→ RECORD SET:

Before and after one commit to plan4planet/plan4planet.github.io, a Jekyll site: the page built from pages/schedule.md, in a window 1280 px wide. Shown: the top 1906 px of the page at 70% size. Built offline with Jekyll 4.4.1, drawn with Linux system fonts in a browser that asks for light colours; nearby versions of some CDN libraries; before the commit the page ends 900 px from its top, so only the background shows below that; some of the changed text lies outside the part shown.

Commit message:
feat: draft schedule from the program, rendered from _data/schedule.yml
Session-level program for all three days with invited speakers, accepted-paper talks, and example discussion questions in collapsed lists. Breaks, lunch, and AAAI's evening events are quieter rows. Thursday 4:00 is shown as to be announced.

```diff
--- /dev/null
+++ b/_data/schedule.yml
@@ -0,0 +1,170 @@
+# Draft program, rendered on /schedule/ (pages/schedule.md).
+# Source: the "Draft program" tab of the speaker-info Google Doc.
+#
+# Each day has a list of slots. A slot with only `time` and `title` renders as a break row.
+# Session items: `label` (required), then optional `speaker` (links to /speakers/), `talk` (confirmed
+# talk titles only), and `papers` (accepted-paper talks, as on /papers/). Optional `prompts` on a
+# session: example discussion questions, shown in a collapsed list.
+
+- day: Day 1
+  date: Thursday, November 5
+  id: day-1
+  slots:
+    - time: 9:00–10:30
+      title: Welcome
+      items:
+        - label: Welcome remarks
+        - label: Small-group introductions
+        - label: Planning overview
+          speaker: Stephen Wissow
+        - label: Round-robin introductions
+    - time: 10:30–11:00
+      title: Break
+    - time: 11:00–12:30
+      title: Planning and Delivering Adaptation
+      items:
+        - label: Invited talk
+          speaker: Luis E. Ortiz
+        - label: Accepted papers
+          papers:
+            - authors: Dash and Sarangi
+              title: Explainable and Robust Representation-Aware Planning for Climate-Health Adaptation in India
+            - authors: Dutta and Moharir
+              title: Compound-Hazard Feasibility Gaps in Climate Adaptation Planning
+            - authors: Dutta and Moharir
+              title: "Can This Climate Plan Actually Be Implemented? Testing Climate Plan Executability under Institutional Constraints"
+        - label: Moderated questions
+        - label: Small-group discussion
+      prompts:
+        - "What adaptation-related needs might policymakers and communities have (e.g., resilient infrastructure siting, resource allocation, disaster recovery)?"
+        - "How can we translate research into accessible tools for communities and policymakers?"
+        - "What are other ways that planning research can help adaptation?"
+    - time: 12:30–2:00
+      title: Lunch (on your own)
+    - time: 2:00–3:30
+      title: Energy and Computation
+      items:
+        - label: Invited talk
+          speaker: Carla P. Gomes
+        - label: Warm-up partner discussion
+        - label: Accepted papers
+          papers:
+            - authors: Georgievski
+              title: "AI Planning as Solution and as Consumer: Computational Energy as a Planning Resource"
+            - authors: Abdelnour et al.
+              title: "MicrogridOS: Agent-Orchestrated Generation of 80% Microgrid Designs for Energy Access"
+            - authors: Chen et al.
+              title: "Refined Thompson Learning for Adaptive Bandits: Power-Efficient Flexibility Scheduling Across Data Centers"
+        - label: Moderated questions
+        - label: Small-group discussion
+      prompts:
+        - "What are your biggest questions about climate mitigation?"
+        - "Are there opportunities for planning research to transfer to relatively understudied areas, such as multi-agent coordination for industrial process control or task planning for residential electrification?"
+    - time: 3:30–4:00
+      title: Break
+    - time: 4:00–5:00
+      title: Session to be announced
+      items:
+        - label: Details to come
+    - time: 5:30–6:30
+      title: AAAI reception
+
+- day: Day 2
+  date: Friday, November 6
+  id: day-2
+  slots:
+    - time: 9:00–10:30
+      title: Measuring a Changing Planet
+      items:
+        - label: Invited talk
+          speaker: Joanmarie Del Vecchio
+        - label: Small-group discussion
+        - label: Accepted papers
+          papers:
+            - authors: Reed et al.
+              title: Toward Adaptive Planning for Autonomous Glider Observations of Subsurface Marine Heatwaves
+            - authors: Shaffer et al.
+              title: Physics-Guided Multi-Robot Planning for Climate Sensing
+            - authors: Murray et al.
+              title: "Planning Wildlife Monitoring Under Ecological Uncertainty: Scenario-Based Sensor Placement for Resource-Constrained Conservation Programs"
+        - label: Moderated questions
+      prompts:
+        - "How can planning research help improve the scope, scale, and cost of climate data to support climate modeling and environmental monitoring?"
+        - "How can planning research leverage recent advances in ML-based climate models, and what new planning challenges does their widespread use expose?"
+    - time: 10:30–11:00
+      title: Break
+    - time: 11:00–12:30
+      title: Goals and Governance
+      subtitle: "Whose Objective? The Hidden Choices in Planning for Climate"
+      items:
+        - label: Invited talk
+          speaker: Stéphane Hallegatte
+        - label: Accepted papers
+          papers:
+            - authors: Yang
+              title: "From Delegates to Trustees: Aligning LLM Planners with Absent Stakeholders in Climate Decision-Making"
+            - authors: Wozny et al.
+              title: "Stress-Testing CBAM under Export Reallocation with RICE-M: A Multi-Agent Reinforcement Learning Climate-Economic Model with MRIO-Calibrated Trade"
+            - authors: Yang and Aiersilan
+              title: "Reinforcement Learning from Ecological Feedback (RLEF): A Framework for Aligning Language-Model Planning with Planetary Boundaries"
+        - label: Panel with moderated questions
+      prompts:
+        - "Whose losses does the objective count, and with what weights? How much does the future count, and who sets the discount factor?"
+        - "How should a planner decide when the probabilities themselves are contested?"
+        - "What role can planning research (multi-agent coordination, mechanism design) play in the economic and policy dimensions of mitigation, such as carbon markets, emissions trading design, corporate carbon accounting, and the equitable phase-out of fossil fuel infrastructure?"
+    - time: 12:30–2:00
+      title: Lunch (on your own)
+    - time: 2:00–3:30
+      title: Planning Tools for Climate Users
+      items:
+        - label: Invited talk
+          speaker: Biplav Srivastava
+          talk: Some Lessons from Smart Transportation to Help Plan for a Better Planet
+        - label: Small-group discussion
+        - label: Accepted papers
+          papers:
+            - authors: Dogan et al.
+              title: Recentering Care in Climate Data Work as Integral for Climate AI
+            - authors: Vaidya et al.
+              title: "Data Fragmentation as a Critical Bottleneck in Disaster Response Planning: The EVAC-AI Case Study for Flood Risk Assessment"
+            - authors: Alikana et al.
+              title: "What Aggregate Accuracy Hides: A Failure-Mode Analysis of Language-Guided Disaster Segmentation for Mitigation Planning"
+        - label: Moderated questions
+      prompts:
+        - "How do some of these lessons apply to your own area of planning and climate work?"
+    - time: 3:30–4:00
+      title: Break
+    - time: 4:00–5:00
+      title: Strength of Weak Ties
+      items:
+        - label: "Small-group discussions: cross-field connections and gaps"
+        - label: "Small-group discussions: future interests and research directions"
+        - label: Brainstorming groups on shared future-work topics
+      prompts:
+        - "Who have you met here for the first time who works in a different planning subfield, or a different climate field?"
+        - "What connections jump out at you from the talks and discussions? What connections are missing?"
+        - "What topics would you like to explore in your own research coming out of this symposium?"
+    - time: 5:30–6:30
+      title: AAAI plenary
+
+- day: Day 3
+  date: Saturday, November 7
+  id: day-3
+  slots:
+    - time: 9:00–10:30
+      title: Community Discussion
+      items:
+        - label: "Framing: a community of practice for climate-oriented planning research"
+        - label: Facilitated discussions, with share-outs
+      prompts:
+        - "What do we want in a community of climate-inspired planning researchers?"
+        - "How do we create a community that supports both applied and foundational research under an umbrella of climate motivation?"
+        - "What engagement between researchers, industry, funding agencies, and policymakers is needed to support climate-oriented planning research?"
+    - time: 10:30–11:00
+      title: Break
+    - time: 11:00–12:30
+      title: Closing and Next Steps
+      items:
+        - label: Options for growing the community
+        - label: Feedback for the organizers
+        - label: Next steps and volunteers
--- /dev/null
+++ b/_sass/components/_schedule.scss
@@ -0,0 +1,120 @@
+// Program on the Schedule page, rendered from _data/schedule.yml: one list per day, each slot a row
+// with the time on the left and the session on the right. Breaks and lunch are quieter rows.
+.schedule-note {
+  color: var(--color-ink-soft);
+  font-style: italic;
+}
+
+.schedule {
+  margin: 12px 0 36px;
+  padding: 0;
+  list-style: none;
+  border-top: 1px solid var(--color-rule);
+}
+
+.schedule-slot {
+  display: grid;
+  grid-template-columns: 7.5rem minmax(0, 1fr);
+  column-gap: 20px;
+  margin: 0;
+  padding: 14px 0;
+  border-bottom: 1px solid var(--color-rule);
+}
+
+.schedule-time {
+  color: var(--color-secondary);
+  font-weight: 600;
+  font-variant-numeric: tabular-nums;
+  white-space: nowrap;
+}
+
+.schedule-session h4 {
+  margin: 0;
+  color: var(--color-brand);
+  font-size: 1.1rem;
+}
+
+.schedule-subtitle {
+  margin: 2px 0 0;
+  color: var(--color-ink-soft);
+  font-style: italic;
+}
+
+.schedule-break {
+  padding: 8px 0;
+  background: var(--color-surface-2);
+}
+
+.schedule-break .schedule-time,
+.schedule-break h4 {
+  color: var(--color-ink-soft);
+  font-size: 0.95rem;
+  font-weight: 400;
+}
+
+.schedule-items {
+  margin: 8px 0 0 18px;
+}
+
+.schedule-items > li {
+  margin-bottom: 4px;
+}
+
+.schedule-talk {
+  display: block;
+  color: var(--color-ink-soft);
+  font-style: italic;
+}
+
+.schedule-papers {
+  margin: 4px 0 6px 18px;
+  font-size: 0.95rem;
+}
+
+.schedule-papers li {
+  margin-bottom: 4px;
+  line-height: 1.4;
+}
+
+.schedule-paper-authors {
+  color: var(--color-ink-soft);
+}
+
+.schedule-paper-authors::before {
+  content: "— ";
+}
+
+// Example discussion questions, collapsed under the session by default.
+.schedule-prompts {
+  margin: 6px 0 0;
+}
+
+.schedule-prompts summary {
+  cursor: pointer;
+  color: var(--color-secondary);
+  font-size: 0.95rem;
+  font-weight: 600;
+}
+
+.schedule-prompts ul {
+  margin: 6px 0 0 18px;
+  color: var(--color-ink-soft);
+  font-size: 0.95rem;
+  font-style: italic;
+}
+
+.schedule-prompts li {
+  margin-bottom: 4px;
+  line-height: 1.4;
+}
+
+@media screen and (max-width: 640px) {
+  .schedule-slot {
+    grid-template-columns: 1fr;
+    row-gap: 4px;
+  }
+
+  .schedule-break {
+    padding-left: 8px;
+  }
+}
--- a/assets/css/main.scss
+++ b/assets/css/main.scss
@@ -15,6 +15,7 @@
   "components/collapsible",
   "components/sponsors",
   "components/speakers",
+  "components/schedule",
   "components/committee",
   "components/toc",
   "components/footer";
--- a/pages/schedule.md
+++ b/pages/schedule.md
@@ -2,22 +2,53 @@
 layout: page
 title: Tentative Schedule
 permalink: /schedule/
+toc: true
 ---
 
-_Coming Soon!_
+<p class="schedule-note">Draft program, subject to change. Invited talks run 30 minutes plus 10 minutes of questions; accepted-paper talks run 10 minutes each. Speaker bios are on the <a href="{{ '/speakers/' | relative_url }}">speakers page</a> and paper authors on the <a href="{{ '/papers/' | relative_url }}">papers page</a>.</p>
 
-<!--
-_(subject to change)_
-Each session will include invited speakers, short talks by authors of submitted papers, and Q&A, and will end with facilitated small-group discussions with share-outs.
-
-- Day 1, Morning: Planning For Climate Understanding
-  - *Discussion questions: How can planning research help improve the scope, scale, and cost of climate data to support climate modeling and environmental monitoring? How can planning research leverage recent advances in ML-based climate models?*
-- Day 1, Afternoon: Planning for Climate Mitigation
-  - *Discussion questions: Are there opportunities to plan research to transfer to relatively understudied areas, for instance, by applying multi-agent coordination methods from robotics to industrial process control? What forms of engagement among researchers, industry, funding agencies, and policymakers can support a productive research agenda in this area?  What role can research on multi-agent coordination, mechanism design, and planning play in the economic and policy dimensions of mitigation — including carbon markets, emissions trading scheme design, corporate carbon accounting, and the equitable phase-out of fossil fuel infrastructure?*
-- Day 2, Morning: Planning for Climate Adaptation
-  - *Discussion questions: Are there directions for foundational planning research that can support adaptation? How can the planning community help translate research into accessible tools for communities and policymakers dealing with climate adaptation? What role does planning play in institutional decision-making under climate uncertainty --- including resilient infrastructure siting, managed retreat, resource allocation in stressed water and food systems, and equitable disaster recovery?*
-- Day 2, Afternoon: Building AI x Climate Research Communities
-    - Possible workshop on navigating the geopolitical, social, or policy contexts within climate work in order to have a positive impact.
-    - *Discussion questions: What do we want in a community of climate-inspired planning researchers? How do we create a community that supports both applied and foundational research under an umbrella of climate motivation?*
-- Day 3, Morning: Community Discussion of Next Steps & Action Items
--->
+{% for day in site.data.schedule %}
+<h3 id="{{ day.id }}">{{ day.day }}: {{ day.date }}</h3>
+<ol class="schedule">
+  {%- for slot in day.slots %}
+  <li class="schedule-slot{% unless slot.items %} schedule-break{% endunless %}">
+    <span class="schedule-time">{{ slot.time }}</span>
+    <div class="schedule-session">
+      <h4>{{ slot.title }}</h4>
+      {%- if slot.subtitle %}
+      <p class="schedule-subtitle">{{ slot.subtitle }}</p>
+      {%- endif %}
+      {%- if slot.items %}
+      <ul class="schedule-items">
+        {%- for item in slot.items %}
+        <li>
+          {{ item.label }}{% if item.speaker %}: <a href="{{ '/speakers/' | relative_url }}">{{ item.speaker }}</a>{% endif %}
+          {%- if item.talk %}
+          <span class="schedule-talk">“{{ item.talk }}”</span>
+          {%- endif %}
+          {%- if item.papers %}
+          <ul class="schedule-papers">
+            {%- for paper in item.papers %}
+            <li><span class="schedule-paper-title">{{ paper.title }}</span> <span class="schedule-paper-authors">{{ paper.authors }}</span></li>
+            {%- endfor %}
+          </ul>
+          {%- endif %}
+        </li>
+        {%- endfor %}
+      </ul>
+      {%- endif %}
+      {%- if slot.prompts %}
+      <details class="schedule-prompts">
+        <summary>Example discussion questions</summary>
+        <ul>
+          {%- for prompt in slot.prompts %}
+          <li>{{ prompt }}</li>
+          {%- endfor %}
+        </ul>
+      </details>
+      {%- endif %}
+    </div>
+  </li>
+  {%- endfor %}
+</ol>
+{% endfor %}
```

→ WORK INSTRUCTION: When a line in the data above contains the string "components", copy that line.

→ ANSWER TO THIS PROBLEM:
+++ b/_sass/components/_schedule.scss
   "components/collapsible",
   "components/sponsors",
   "components/speakers",
+  "components/schedule",
   "components/committee",
   "components/toc",
   "components/footer";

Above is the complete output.